If we had a database called MessageBoard and wanted to create two users for itone for managing the database and one for simply accessing and manipulating the data, we might create the following statements. (We will assume that our web server and database server are running on the same machine.)
GRANT CREATE,DROP,SELECT,UPDATE,INSERT,DELETE ON MessageBoard.* TO 'message_admin'@'localhost' IDENTIFIED BY 'adminpassword'; GRANT SELECT,UPDATE,INSERT,DELETE ON MessageBoard.* TO 'message_user'@'localhost' IDENTIFIED BY 'userpassword';
MySQL gives us the following after each query, provided that there were no mistakes:
Query OK, 0 rows affected (0.01 sec)
MySQL is modifying a database table called user in the mysql administrative database it maintains for us. You are fully able to go and modify this table using regular SQL queries. To see a list of all users currently managed in the permissions system, you can execute the following query:
SELECT User,Host FROM mysql.user;
Deleting Users or Removing Privileges
To delete a user in MySQL, use the DROP USER query along with the full name (including hosts) specified in the GRANT query executed when the account was created. To delete the users we created earlier for our MessageBoard database, we run the following:

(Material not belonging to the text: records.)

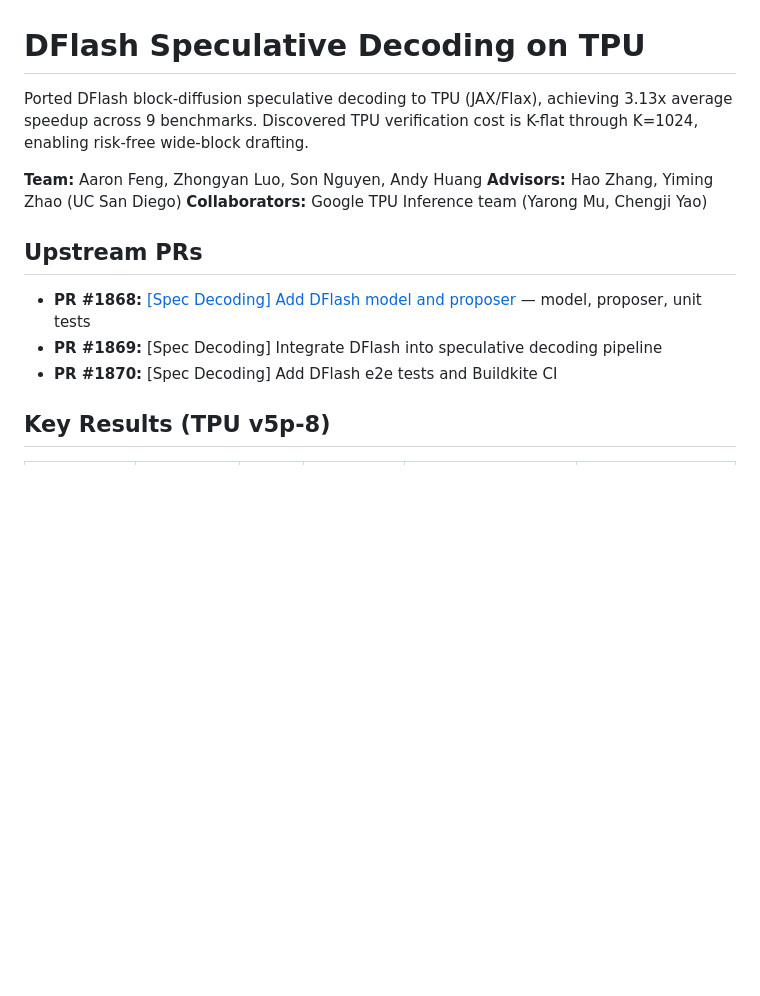
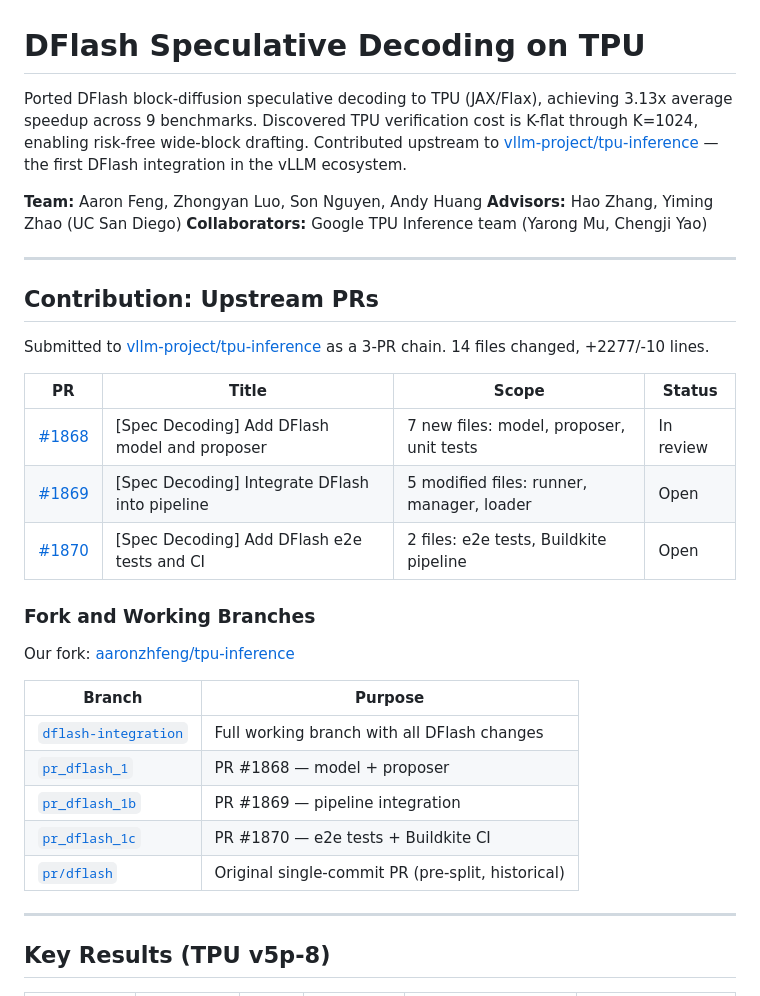
Before and after one commit to aaronzhfeng/tpu-spec-decode, a Markdown page: README.md, the part around one of its changes. Drawn GitHub-style; blank space fills up the shorter version.

```diff
--- a/README.md
+++ b/README.md
@@ -1,16 +1,36 @@
 # DFlash Speculative Decoding on TPU
 
-Ported DFlash block-diffusion speculative decoding to TPU (JAX/Flax), achieving 3.13x average speedup across 9 benchmarks. Discovered TPU verification cost is K-flat through K=1024, enabling risk-free wide-block drafting.
+Ported DFlash block-diffusion speculative decoding to TPU (JAX/Flax), achieving 3.13x average speedup across 9 benchmarks. Discovered TPU verification cost is K-flat through K=1024, enabling risk-free wide-block drafting. Contributed upstream to [vllm-project/tpu-inference](https://github.com/vllm-project/tpu-inference) — the first DFlash integration in the vLLM ecosystem.
 
 **Team:** Aaron Feng, Zhongyan Luo, Son Nguyen, Andy Huang
 **Advisors:** Hao Zhang, Yiming Zhao (UC San Diego)
 **Collaborators:** Google TPU Inference team (Yarong Mu, Chengji Yao)
 
-## Upstream PRs
+---
 
-- **PR #1868:** [[Spec Decoding] Add DFlash model and proposer](https://github.com/vllm-project/tpu-inference/pull/1868) — model, proposer, unit tests
-- **PR #1869:** [Spec Decoding] Integrate DFlash into speculative decoding pipeline
-- **PR #1870:** [Spec Decoding] Add DFlash e2e tests and Buildkite CI
+## Contribution: Upstream PRs
+
+Submitted to [vllm-project/tpu-inference](https://github.com/vllm-project/tpu-inference) as a 3-PR chain. 14 files changed, +2277/-10 lines.
+
+| PR | Title | Scope | Status |
+|----|-------|-------|--------|
+| [#1868](https://github.com/vllm-project/tpu-inference/pull/1868) | [Spec Decoding] Add DFlash model and proposer | 7 new files: model, proposer, unit tests | In review |
+| [#1869](https://github.com/vllm-project/tpu-inference/pull/1869) | [Spec Decoding] Integrate DFlash into pipeline | 5 modified files: runner, manager, loader | Open |
+| [#1870](https://github.com/vllm-project/tpu-inference/pull/1870) | [Spec Decoding] Add DFlash e2e tests and CI | 2 files: e2e tests, Buildkite pipeline | Open |
+
+### Fork and Working Branches
+
+Our fork: [aaronzhfeng/tpu-inference](https://github.com/aaronzhfeng/tpu-inference)
+
+| Branch | Purpose |
+|--------|---------|
+| [`dflash-integration`](https://github.com/aaronzhfeng/tpu-inference/tree/dflash-integration) | Full working branch with all DFlash changes |
+| [`pr_dflash_1`](https://github.com/aaronzhfeng/tpu-inference/tree/pr_dflash_1) | PR #1868 — model + proposer |
+| [`pr_dflash_1b`](https://github.com/aaronzhfeng/tpu-inference/tree/pr_dflash_1b) | PR #1869 — pipeline integration |
+| [`pr_dflash_1c`](https://github.com/aaronzhfeng/tpu-inference/tree/pr_dflash_1c) | PR #1870 — e2e tests + Buildkite CI |
+| [`pr/dflash`](https://github.com/aaronzhfeng/tpu-inference/tree/pr/dflash) | Original single-commit PR (pre-split, historical) |
+
+---
 
 ## Key Results (TPU v5p-8)
 
```
Also changed, not shown: other parts of README.md (+24 -10 lines).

DROP USER 'message_admin'@'localhost'; DROP USER 'message_user'@'localhost';
The DROP USER query was only added in MySQL version 4.1.1. In prior versions, you would run the following:
DELETE FROM mysql.user WHERE User='message_admin' AND Host='localhost';
To remove certain permissions from users, you can execute a REVOKE query, which is similar to the GRANT query, except that permissions are removed. If we no longer wanted our message_admin user to have the ability to create or drop tables, we could execute
REVOKE CREATE,DROP ON MessageBoard.* FROM 'message_admin'@'localhost';
Notice that we revoke permissions from a user instead of granting them to one.